“The upshot of a disruption of what was previously the normal course of business and an attendant rise in reliance on technology was the increase in cybersecurity attacks as criminals stepped up their foray into weak and exposed networks,” he added.
According to the report, criminals used a range of tools, including phishing and malware attacks, database manipulation and remote access to secured servers to steal confidential data. Other weak points identified included the abuse of privileged access, for example where system administrators leak passwords to criminals, as well as the deployment of rogue devices such as employees’ smartphones and laptops.
Among financial institutions like banks, micro-lenders and Saccos, attacks targeted ATMs, mobile banking apps, debit and credit systems and identity management databases.
This year also marked a rise in the number of attacks targeting non-financial sector entities.
Manufacturing, insurance, healthcare and State entities recorded an uptick in attacks that targeted their payment systems, document storage and management databases, identity management systems and email networks.
The survey, which collected feedback from 300 IT and security professionals, further gave troubling insights into the gaps that exist in both private and public entities regarding data protection.
According to the report, 25 per cent of those surveyed were unfamiliar with the Kenya Data Protection Act, 2020, while 45 per cent said they were aware of the law but yet to read it extensively.
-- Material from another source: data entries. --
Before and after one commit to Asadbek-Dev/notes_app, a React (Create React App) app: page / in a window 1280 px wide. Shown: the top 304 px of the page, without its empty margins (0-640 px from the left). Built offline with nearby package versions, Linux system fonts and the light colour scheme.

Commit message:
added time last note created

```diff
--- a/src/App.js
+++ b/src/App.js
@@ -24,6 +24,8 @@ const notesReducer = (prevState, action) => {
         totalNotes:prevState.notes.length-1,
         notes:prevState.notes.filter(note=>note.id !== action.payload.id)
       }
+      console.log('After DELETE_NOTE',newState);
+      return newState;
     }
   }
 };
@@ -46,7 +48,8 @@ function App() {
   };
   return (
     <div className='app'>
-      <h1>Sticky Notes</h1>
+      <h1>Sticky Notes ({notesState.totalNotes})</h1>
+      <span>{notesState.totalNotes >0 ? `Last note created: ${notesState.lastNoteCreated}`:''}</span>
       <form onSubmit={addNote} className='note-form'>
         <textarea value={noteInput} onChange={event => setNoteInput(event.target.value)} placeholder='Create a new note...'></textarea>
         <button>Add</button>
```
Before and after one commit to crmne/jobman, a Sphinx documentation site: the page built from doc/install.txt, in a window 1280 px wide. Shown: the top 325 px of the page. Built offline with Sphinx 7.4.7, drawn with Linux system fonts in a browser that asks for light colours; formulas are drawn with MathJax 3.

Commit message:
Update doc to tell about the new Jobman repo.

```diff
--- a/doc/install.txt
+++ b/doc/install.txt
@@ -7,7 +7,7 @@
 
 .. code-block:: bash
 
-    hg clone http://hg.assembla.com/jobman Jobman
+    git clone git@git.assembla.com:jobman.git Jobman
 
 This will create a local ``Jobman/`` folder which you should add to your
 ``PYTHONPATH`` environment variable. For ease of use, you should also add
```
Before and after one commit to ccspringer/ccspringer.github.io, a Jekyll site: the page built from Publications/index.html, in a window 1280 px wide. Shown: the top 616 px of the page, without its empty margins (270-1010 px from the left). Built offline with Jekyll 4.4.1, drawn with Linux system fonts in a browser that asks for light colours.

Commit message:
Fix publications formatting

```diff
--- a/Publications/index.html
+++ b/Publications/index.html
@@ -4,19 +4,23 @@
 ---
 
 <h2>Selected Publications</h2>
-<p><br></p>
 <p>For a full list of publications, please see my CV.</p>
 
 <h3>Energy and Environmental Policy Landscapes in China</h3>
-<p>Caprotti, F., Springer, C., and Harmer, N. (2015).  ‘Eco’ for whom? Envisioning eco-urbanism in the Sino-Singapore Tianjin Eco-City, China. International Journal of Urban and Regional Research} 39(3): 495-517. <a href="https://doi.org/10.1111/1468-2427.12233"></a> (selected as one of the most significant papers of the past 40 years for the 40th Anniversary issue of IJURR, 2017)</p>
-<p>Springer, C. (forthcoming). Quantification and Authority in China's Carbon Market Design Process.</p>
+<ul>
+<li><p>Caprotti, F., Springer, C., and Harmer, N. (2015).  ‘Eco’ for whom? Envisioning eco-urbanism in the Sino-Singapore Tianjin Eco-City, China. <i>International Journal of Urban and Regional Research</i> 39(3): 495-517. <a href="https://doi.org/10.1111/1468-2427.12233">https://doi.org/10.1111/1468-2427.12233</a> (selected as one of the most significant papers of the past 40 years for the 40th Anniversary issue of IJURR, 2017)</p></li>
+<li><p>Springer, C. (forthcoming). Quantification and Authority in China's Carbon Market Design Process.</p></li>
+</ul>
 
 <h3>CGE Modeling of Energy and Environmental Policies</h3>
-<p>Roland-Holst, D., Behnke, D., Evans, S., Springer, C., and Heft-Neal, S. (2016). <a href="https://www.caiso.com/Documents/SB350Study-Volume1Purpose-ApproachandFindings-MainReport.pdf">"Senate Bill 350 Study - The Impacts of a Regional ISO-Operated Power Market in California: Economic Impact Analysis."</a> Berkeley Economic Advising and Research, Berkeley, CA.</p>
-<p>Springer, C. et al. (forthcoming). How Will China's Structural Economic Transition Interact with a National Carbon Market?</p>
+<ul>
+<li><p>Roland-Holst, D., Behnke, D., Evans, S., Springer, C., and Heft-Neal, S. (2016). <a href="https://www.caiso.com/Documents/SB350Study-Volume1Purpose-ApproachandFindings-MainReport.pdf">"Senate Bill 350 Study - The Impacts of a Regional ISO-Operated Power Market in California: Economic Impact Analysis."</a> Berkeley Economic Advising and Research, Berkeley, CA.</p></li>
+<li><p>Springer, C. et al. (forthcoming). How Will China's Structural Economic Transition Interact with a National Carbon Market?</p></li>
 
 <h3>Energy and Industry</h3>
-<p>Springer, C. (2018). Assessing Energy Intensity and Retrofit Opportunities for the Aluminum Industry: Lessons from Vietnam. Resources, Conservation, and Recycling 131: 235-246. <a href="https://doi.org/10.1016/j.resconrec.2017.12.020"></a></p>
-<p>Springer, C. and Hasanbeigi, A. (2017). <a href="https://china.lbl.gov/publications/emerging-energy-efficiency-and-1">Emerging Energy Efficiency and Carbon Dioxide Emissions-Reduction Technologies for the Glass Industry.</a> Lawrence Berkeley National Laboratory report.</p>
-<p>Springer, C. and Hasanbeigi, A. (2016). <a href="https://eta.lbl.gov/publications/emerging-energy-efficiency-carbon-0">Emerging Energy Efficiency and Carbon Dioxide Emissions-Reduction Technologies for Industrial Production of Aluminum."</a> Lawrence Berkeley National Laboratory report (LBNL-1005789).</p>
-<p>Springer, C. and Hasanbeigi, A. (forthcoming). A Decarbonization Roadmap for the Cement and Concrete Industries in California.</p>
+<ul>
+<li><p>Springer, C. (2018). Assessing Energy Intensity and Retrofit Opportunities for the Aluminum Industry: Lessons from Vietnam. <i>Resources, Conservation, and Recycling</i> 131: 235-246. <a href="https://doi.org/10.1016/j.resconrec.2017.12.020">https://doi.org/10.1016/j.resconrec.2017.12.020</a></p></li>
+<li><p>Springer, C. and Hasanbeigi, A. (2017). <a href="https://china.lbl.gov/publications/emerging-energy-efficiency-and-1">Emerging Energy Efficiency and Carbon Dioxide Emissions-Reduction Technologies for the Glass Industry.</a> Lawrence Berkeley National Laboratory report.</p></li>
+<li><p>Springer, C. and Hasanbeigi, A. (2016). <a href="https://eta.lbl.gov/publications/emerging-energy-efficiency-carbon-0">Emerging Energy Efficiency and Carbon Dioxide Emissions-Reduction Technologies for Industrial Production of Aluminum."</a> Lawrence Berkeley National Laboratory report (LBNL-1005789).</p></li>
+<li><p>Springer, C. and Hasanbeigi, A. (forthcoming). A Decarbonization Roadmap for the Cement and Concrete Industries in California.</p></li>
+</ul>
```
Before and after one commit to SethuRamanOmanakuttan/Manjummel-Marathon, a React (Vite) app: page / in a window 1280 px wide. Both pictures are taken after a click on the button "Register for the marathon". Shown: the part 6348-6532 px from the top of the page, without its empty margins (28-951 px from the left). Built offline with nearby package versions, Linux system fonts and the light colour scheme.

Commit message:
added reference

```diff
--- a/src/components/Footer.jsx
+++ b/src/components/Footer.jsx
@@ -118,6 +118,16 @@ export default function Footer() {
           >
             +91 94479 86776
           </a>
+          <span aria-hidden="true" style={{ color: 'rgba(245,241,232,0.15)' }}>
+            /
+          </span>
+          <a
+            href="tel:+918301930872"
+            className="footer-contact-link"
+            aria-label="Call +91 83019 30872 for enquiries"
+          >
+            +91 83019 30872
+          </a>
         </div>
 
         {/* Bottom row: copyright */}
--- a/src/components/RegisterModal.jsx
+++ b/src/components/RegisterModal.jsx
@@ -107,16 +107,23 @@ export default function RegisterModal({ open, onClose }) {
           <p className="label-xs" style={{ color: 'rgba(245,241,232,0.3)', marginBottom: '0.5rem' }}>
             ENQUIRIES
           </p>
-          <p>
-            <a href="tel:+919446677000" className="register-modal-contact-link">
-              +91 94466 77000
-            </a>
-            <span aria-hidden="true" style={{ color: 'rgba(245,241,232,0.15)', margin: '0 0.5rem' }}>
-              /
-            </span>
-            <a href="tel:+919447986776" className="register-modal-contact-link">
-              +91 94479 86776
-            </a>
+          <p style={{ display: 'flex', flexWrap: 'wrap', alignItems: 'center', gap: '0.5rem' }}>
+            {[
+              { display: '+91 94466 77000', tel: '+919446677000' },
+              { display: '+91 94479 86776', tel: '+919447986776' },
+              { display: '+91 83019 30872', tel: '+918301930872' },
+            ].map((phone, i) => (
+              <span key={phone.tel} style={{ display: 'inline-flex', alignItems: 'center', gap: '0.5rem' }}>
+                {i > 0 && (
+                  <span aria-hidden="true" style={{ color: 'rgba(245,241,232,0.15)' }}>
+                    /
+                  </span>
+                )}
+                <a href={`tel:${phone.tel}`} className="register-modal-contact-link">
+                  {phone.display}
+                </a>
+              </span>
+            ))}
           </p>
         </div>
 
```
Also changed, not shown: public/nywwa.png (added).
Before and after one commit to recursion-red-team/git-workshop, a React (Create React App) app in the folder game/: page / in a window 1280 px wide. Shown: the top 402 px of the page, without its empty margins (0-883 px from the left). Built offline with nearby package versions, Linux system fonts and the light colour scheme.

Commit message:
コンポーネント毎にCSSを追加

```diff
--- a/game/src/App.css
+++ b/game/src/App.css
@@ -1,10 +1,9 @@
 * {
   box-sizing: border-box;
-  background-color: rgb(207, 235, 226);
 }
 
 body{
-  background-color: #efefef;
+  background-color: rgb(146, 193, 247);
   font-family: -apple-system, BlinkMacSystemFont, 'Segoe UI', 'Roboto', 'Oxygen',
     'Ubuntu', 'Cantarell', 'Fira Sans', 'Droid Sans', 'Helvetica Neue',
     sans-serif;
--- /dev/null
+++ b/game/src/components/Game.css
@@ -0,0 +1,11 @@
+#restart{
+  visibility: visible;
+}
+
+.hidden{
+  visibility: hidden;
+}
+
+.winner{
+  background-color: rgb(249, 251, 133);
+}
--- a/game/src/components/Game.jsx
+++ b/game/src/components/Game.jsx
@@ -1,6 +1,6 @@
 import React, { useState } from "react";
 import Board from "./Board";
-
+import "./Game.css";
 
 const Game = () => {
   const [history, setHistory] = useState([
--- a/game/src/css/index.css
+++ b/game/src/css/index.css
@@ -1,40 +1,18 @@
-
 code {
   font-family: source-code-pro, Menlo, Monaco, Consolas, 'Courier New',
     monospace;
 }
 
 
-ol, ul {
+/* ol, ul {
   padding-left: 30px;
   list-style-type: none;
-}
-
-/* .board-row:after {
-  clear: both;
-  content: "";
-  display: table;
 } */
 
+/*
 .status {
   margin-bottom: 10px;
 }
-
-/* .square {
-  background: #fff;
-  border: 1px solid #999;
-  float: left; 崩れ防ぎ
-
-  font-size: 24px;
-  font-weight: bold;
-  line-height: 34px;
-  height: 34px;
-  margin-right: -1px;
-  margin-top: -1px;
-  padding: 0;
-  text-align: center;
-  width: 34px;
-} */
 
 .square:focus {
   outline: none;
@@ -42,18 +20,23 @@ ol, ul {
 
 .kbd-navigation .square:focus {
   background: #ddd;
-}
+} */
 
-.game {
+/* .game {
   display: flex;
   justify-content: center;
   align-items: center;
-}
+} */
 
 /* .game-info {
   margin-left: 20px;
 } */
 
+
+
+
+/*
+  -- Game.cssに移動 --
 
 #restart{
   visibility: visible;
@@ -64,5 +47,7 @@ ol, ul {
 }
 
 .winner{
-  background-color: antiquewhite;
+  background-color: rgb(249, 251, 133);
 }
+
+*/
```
Only 30 per cent said they were a little bit familiar with the Act.
The report further indicated that 72 per cent of the organisations surveyed collected Kenyans’ personal data that was identifiable, directly or indirectly, while 45 per cent of those sampled said they transferred this data to third parties.
When asked if their organisation has implemented processes to ensure they can protect the privacy and security of their customers’ data, only 26 per cent said they had.
As the country’s new data regulator, Kassait will be the one to ensure all entities conduct interactions with customers and the public within the framework of the Data Protection Act, 2020.
This also includes State actors that have often been accused of being at the centre of violations against data privacy.
In April this year, the Court of Appeal allowed the Communications Authority of Kenya (CA) to carry on with the development of a Device Management System (DMS), subject to public and stakeholder consultations.
Mobile network operators had successfully sued to stop the industry regulator from installing the device, alleging it could be used to intercept and listen in to subscribers mobile communications.
CA, however, said the device was only to identify and blacklist counterfeit mobile devices being used in the country, a claim that was disputed by the telcos.
In its submissions, for example, Safaricom said the CA only gave the specifications and design of the system developed by the Lebanese information technology firm Invigo Offshore Sal.
The court ruling gives the CA - and the Data Commissioner - the chance to ensure that the deployment of the DMS is done with appropriate participation and consent of telcos and consumers.
Among Kassait’s other immediate tasks will be to ensure the integrity of the controversial National Integrated Identity Management System (NIIMS), popularly known as Huduma Namba.
The system is intended to create and operate a national population register, but some lobby groups fear it could be abused.
She is also expected to rein in data processors and controllers that have been sharing such data without consent, selling it to or manipulating it for political reasons.
Those targeted include mobile service providers, banks, health service providers and even State departments, such as the Registrar of Persons and IEBC.
These institutions have in their possession large amounts of data, which remained unprotected until last year when Parliament passed the Data Protection Act.